server/cloud solution and install or configure your own server. This is a cheaper option. If you’re interested in learning how this all works, let me know in the
comments section; if there’s demand I will write a
separate tutorial with step by step instructions.
If you want to speed up your theme demo performance, I highly recommend you use a CDN, especially given the global distribution of Envato’s customer base. From my experience a CDN can reduce WordPress demo sites’ loading times by 50%.
Performance is one of the most important aspects of any website, but it’s something people rarely seem to take into account when buying WordPress themes. In…
3. Market Your Themes
This is an important one. Without marketing you
will reach perhaps 10-20% of your product’s potential sales. Marketing requires good research and investment. There are no
hidden secrets that only 1% of top theme sellers know. Facebook advertisement, Google Adsense, Colorlib reviews, Buysellads; all
these instruments work well.
You should absolutely be cautious when creating your
marketing campaigns, you should experiment, you should measure and analyze your

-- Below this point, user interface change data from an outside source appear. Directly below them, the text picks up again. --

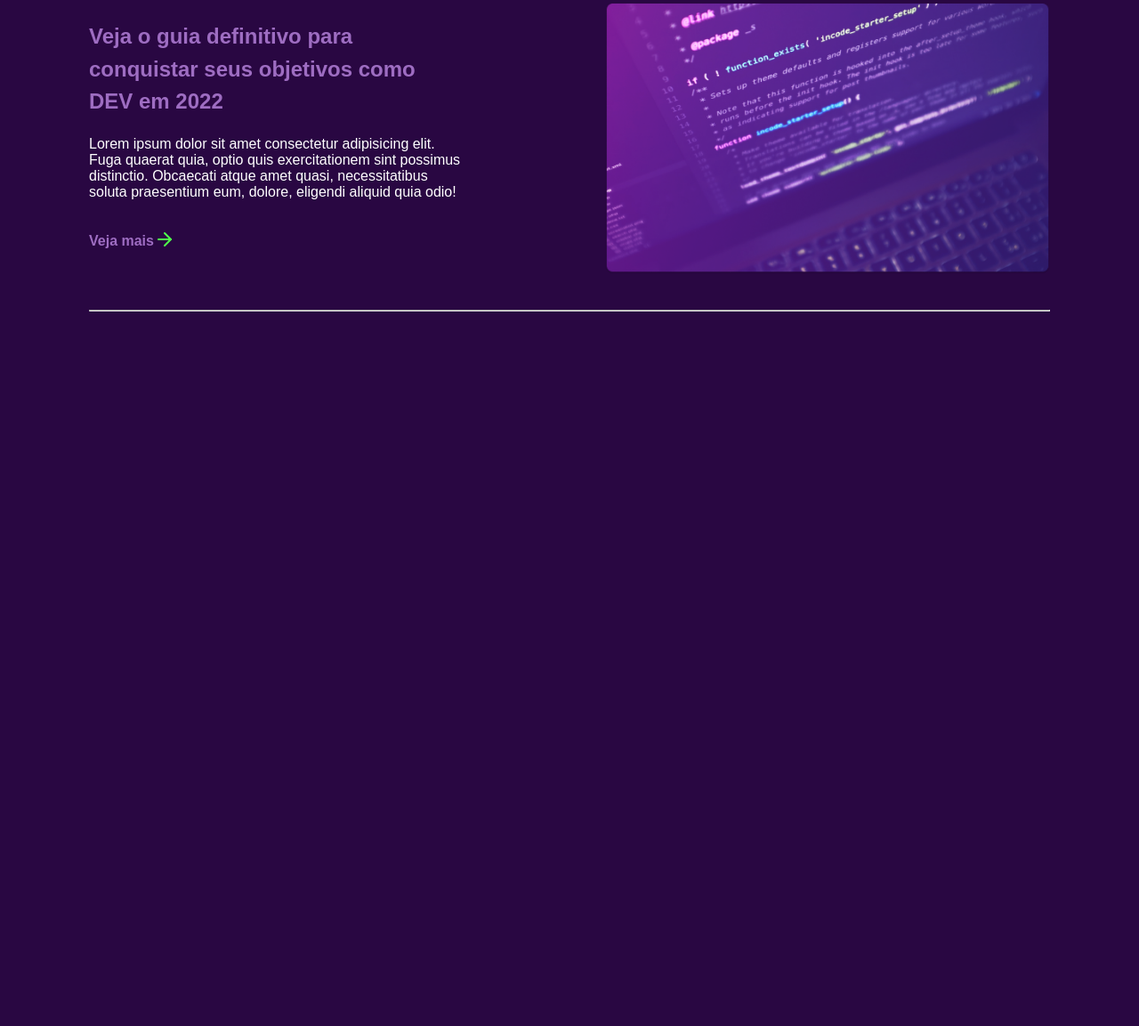
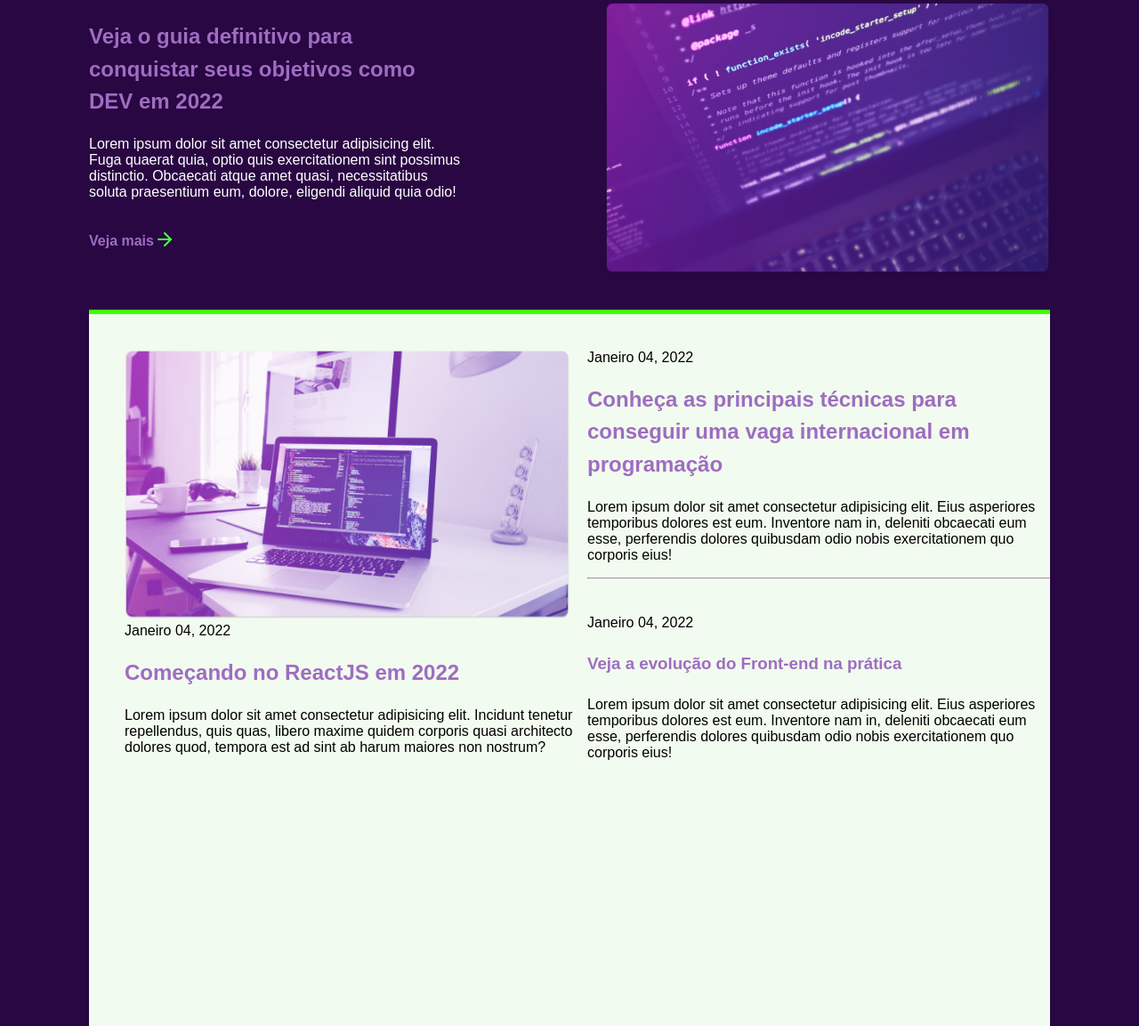
Before and after one commit to mcarnelos/projeto-rocketblog, a plain HTML site: page index.html in a window 1280 px wide. Shown: the part 130-1283 px from the top of the page at 89% size. Before the commit the page ends 800 px from the top, so only its background shows below. Drawn offline with Linux system fonts and the light colour scheme.

Commit message:
Inclusão do conteudo do main

```diff
--- a/index.html
+++ b/index.html
@@ -8,6 +8,7 @@
     <link rel="stylesheet" href="style.css">
 </head>
 <body>
+    <div class="cont">
         <header>
             <h1>Rocketblog</h1>
             <nav>
@@ -26,7 +27,7 @@
             </div>
         </header>
 
-    <main class="container">
+        <div class="container">
             <section class="destaques">
                 <h1>Veja o guia definitivo para conquistar seus objetivos como DEV em 2022</h1>
                 <p>Lorem ipsum dolor sit amet consectetur adipisicing elit. Fuga quaerat quia, optio quis exercitationem sint possimus distinctio. Obcaecati atque amet quasi, necessitatibus soluta praesentium eum, dolore, eligendi aliquid quia odio!</p>
@@ -40,9 +41,38 @@
 
             <img class="imagem1" src="./images/featured-image.png" alt="featured-image">
 
+        </div>
+        <hr id="linha-verde">
+    <main class="container2">
+
+        <article class="post1">
+            <img id="imagem-post1" src="./images/post-1.png" alt="post1">
+            <figcaption>Janeiro 04, 2022</figcaption>
+
+            <h1>Começando no ReactJS em 2022</h1>
+            <p>Lorem ipsum dolor sit amet consectetur adipisicing elit. Incidunt tenetur repellendus, quis quas, libero maxime quidem corporis quasi architecto dolores quod, tempora est ad sint ab harum maiores non nostrum?</p>
+        </article>
+
+        <article class="post2">
+            <figcaption>Janeiro 04, 2022</figcaption>
+            <h1>Conheça as principais técnicas para conseguir uma vaga internacional em programação</h1>
+            <p>Lorem ipsum dolor sit amet consectetur adipisicing elit. Eius asperiores temporibus dolores est eum. Inventore nam in, deleniti obcaecati eum esse, perferendis dolores quibusdam odio nobis exercitationem quo corporis eius!</p>
+
+            <hr id="linha-post">
+
+            <article class="post3">
+                <figcaption>Janeiro 04, 2022</figcaption>
+                <h1>Veja a evolução do Front-end na prática</h1>
+                <p>Lorem ipsum dolor sit amet consectetur adipisicing elit. Eius asperiores temporibus dolores est eum. Inventore nam in, deleniti obcaecati eum esse, perferendis dolores quibusdam odio nobis exercitationem quo corporis eius!</p>
+
+
+            </article>
+        </article>
+
 
     </main>
-    <hr>
+    </div>
+
 
 </body>
 </html>
--- a/style.css
+++ b/style.css
@@ -1,5 +1,10 @@
 body {
+    background-color: #290742;
+    margin: 0 auto;
     font-family: Arial, Helvetica, sans-serif;
+}
+
+.cont {
     margin: 0 auto;
     width: 1080px;
     margin-top: 50px;
@@ -82,5 +87,48 @@ nav {
     display: flex;
     justify-content: flex-start;
     align-items: center;
+}
 
+#linha-verde {
+    height: 5px;
+    background-color: #40FF00;
+    border: none;
+    margin-bottom: -40px;
 }
+
+.container2 {
+    background: #F2FBEF;
+    display: flex;
+    margin-top: 40px;
+    height: 100vh;
+}
+
+#imagem-post1 {
+    width: 500px;
+}
+
+.post1 {
+    width: 1080px;
+    margin-top: 40px;
+    margin-left: 40px;
+}
+
+.post1 h1 {
+    margin-top: 20px;
+    color: #9e6dc2;
+    line-height: 2.3rem;
+}
+
+.post2 {
+    margin-top: 40px;
+    width: 1080px;
+}
+
+.post2 h1 {
+    color: #9e6dc2;
+    line-height: 2.3rem;
+}
+
+.post3 {
+    margin-top: 40px;
+}
```
Lines whose indentation alone changed are shown as unchanged.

marketing, but you do need money for all of that. If budget is your weakest link, don’t expect 100+ sales in five days. You’d be better concentrating on product improvement, and slowly, but regularly saving money for marketing.
Get Pricing Right
What is the recommended price for a WordPress theme? I have no concrete answer to that. It depends on various factors such as theme quality,
marketing, season, theme category. But if your
item is niche-based and is intended for specific tasks, you should consider a theme price of $59 or higher. If your item is in a saturated category, you might think about experimenting with prices around $39-$60.
Beyond the discounted themes, you will see some themes listed at $29, though in my opinion this is only used as a way to undercut competitors. Underpricing your themes won’t do you, nor the market as a whole, any favours.
In conclusion I want to say the following: theme
development is really hard work, selling themes even more so. But it’s extremely satisfying. Always remember
that once you’ve entered the WordPress theme marketplace you will need to improve day by day if you want to continue your business.
Please also be thankful to all the
people who have invested time, money, and coffee in this business. Respect your competitors, learn from them, cooperate with
other users, and help the Envato team as an author by delivering excellent products.